Available records below:

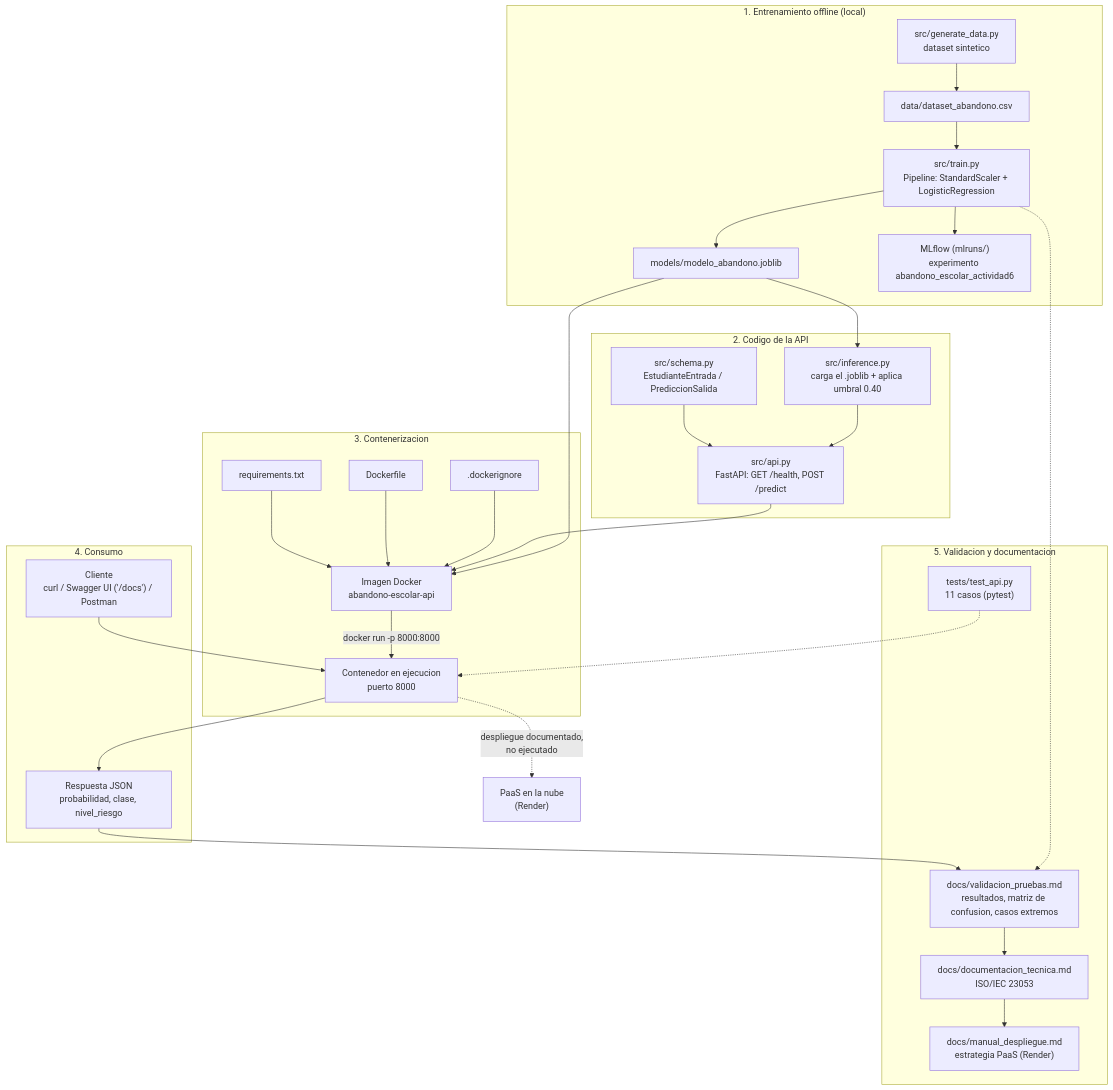
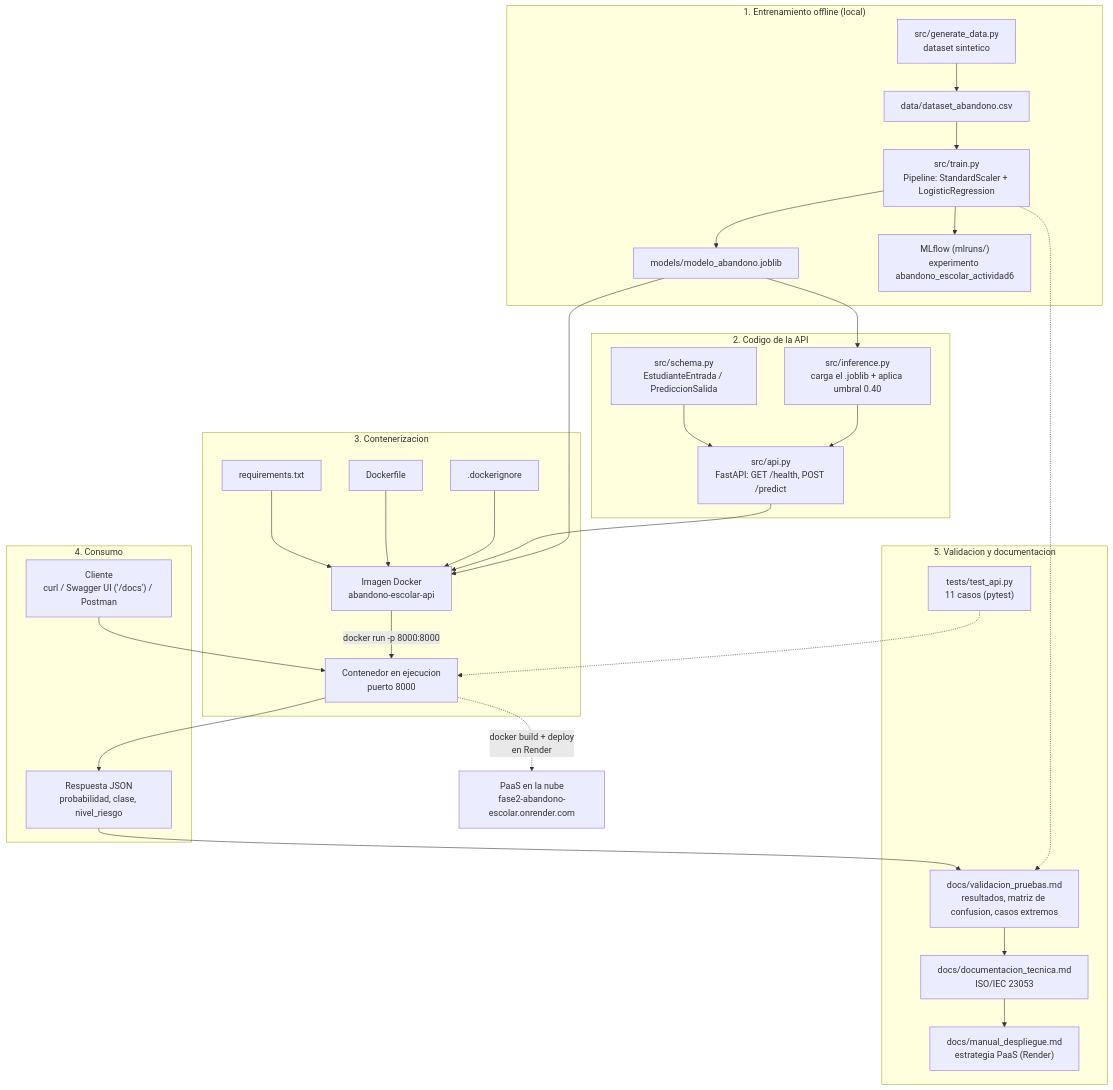
One commit to aislaslo/Fase2_Modelo_Escolar changed the diagram in README.md. Above: the diagram before and after it, drawn with Mermaid. The commit also changed other lines of this file and 2 other files, not shown here.

First line of the commit message:
Documentar el despliegue real en Render y agregar la URL publica

````diff
--- a/README.md
+++ b/README.md
@@ -61,56 +66,56 @@
 ```mermaid
 flowchart TD
     subgraph ENTRENAMIENTO["1. Entrenamiento offline (local)"]
         A["src/generate_data.py<br/>dataset sintetico"]
         B["data/dataset_abandono.csv"]
         C["src/train.py<br/>Pipeline: StandardScaler + LogisticRegression"]
         D["models/modelo_abandono.joblib"]
         E["MLflow (mlruns/)<br/>experimento abandono_escolar_actividad6"]
     end
 
     subgraph CODIGO["2. Codigo de la API"]
         F["src/schema.py<br/>EstudianteEntrada / PrediccionSalida"]
         G["src/inference.py<br/>carga el .joblib + aplica umbral 0.40"]
         H["src/api.py<br/>FastAPI: GET /health, POST /predict"]
     end
 
     subgraph CONTENEDOR["3. Contenerizacion"]
         I["requirements.txt"]
         J["Dockerfile"]
         L[".dockerignore"]
         K["Imagen Docker<br/>abandono-escolar-api"]
         M["Contenedor en ejecucion<br/>puerto 8000"]
     end
 
     subgraph USO["4. Consumo"]
         N["Cliente<br/>curl / Swagger UI ('/docs') / Postman"]
         O["Respuesta JSON<br/>probabilidad, clase, nivel_riesgo"]
     end
 
     subgraph RESULTADOS["5. Validacion y documentacion"]
         P["tests/test_api.py<br/>11 casos (pytest)"]
         Q["docs/validacion_pruebas.md<br/>resultados, matriz de confusion, casos extremos"]
         R["docs/documentacion_tecnica.md<br/>ISO/IEC 23053"]
         S["docs/manual_despliegue.md<br/>estrategia PaaS (Render)"]
     end
 
-    T["PaaS en la nube<br/>(Render)"]
+    T["PaaS en la nube<br/>fase2-abandono-escolar.onrender.com"]
 
     A --> B --> C
     C --> D
     C --> E
     F --> H
     D --> G --> H
     I --> K
     J --> K
     L --> K
     H --> K
     D --> K
     K -->|"docker run -p 8000:8000"| M
     N --> M --> O
     P -.-> M
     O --> Q
     C -.-> Q
     Q --> R --> S
-    M -.->|"despliegue documentado,<br/>no ejecutado"| T
+    M -.->|"docker build + deploy<br/>en Render"| T
 ```
````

End of Available records.

■ What is expected
Reproduce each line of the records exactly and exclude any images.

■ Expected answer
One commit to aislaslo/Fase2_Modelo_Escolar changed the diagram in README.md. Above: the diagram before and after it, drawn with Mermaid. The commit also changed other lines of this file and 2 other files, not shown here.

First line of the commit message:
Documentar el despliegue real en Render y agregar la URL publica

````diff
--- a/README.md
+++ b/README.md
@@ -61,56 +66,56 @@
 ```mermaid
 flowchart TD
     subgraph ENTRENAMIENTO["1. Entrenamiento offline (local)"]
         A["src/generate_data.py<br/>dataset sintetico"]
         B["data/dataset_abandono.csv"]
         C["src/train.py<br/>Pipeline: StandardScaler + LogisticRegression"]
         D["models/modelo_abandono.joblib"]
         E["MLflow (mlruns/)<br/>experimento abandono_escolar_actividad6"]
     end
 
     subgraph CODIGO["2. Codigo de la API"]
         F["src/schema.py<br/>EstudianteEntrada / PrediccionSalida"]
         G["src/inference.py<br/>carga el .joblib + aplica umbral 0.40"]
         H["src/api.py<br/>FastAPI: GET /health, POST /predict"]
     end
 
     subgraph CONTENEDOR["3. Contenerizacion"]
         I["requirements.txt"]
         J["Dockerfile"]
         L[".dockerignore"]
         K["Imagen Docker<br/>abandono-escolar-api"]
         M["Contenedor en ejecucion<br/>puerto 8000"]
     end
 
     subgraph USO["4. Consumo"]
         N["Cliente<br/>curl / Swagger UI ('/docs') / Postman"]
         O["Respuesta JSON<br/>probabilidad, clase, nivel_riesgo"]
     end
 
     subgraph RESULTADOS["5. Validacion y documentacion"]
         P["tests/test_api.py<br/>11 casos (pytest)"]
         Q["docs/validacion_pruebas.md<br/>resultados, matriz de confusion, casos extremos"]
         R["docs/documentacion_tecnica.md<br/>ISO/IEC 23053"]
         S["docs/manual_despliegue.md<br/>estrategia PaaS (Render)"]
     end
 
-    T["PaaS en la nube<br/>(Render)"]
+    T["PaaS en la nube<br/>fase2-abandono-escolar.onrender.com"]
 
     A --> B --> C
     C --> D
     C --> E
     F --> H
     D --> G --> H
     I --> K
     J --> K
     L --> K
     H --> K
     D --> K
     K -->|"docker run -p 8000:8000"| M
     N --> M --> O
     P -.-> M
     O --> Q
     C -.-> Q
     Q --> R --> S
-    M -.->|"despliegue documentado,<br/>no ejecutado"| T
+    M -.->|"docker build + deploy<br/>en Render"| T
 ```
````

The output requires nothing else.